Over the past three years (from 2013 to 2015), the IGA has supported the revival of traditional Moravian music in the communities of the North Coast of Labrador – Nain, Hopedale, Makkovik, Postville and Rigolet.

With a generous grant from the Grenfell Association in each of these years, the Nunatsiavut Brass Band held its first workshop in August 2013 in Hopedale. For a full week more than two dozen aspiring brass band members from five Nunatsiavut communities worked with three facilitators provided by Memorial University. It was an inspiring experience for all involved. The closing night’s concert in Hopedale’s historic church became for the entire community a glimpse back into a deeply emotional part of their culture that was coming back to life.
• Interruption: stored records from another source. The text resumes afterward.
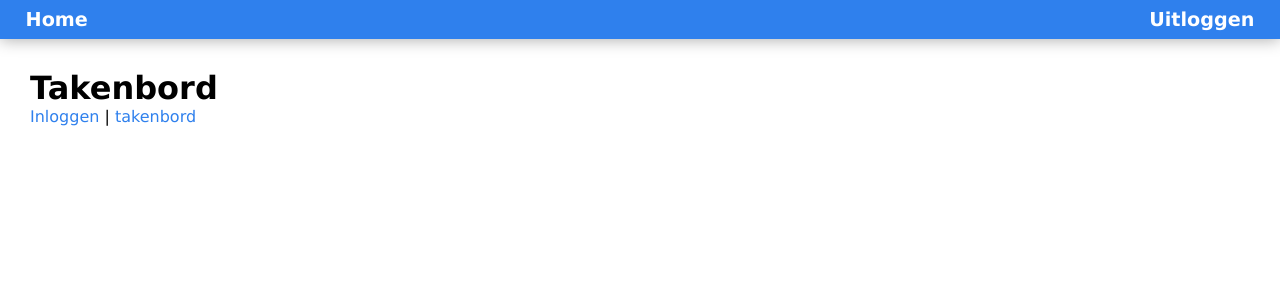
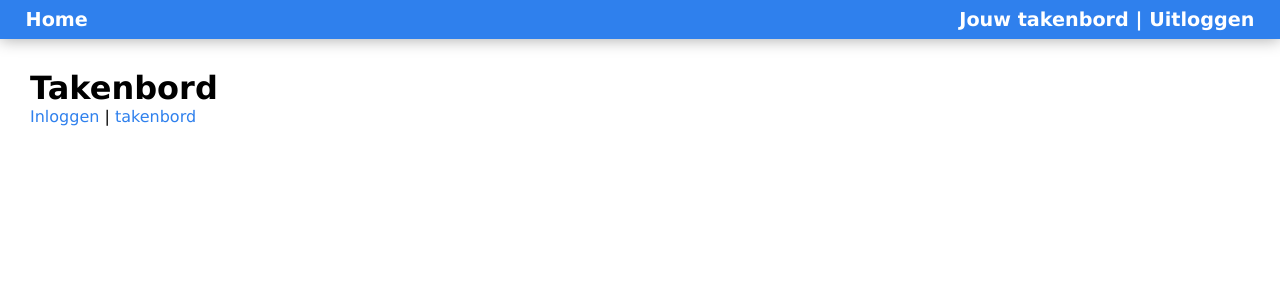
Before and after one commit to HyperNeutron/takenbord, a PHP site: page /index.php in a window 1280 px wide. Shown: the top 300 px of the page. Run offline with PHP 8.4, Linux system fonts and the light colour scheme; the visitor is signed in with stand-in values (Sample User, id 1); data that the repository does not hold is empty; a stand-in replaces the project's code that opens the database connection.

Commit message:
added link to taskboard

```diff
--- a/components/header.php
+++ b/components/header.php
@@ -1,10 +1,13 @@
 <header>
     <nav>
         <a href="<?php echo $base_url ?>/index.php">Home</a>
-        <?php if(isset($_SESSION["user_id"])): ?>
-        <a href="<?php echo $base_url ?>/login/logout.php">Uitloggen</a>
-        <?php else: ?>
-        <a href="<?php echo $base_url ?>/login/login.php">Inloggen</a>
-        <?php endif ?>
+        <div>
+            <?php if (isset($_SESSION["user_id"])): ?>
+                <a href="<?php echo $base_url ?>/takenbord.php">Jouw takenbord</a> |
+                <a href="<?php echo $base_url ?>/login/logout.php">Uitloggen</a>
+            <?php else: ?>
+                <a href="<?php echo $base_url ?>/login/login.php">Inloggen</a>
+            <?php endif ?>
+        </div>
     </nav>
 </header>
```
The momentum sailed forward and last Christmas brass bands sounded again in Hopedale, Makkovik and Nain for the first time in two decades. An on-line community and a Facebook page kept band members in touch and provided video-conferenced “tune-ups” for band members as the musically important season of Easter approached.

Building further on that momentum Tittulautet Nunatsiavuttini returned to IGA with a funding request for a second annual workshop which was held in Nain early in July of 2014. It was another huge success with both returning musicians and new ones joining the workshop. A particularly touching part of this year’s workshop were the home visits that the band undertook. Over a period of two days, the band visited the homes of twenty-seven elders in Nain, serenading them with the rich four-part harmonies of Jesus Tessiunga (Now Thank We All Our God) and other beloved hymns. As with the first workshop, the Nain-based OkâlaKatiget Society recorded many of the week’s activities and has been broadcasting the sounds of the new brass bands across Nunatsiavut. The OK Society also produced a two-part documentary video on the brass band revival which was to be aired nationally on the Aboriginal People’s Network (APN).

The IGA is very proud to have assisted with this cultural revival in Northern Labrador, and here’s to another successful project in 2015!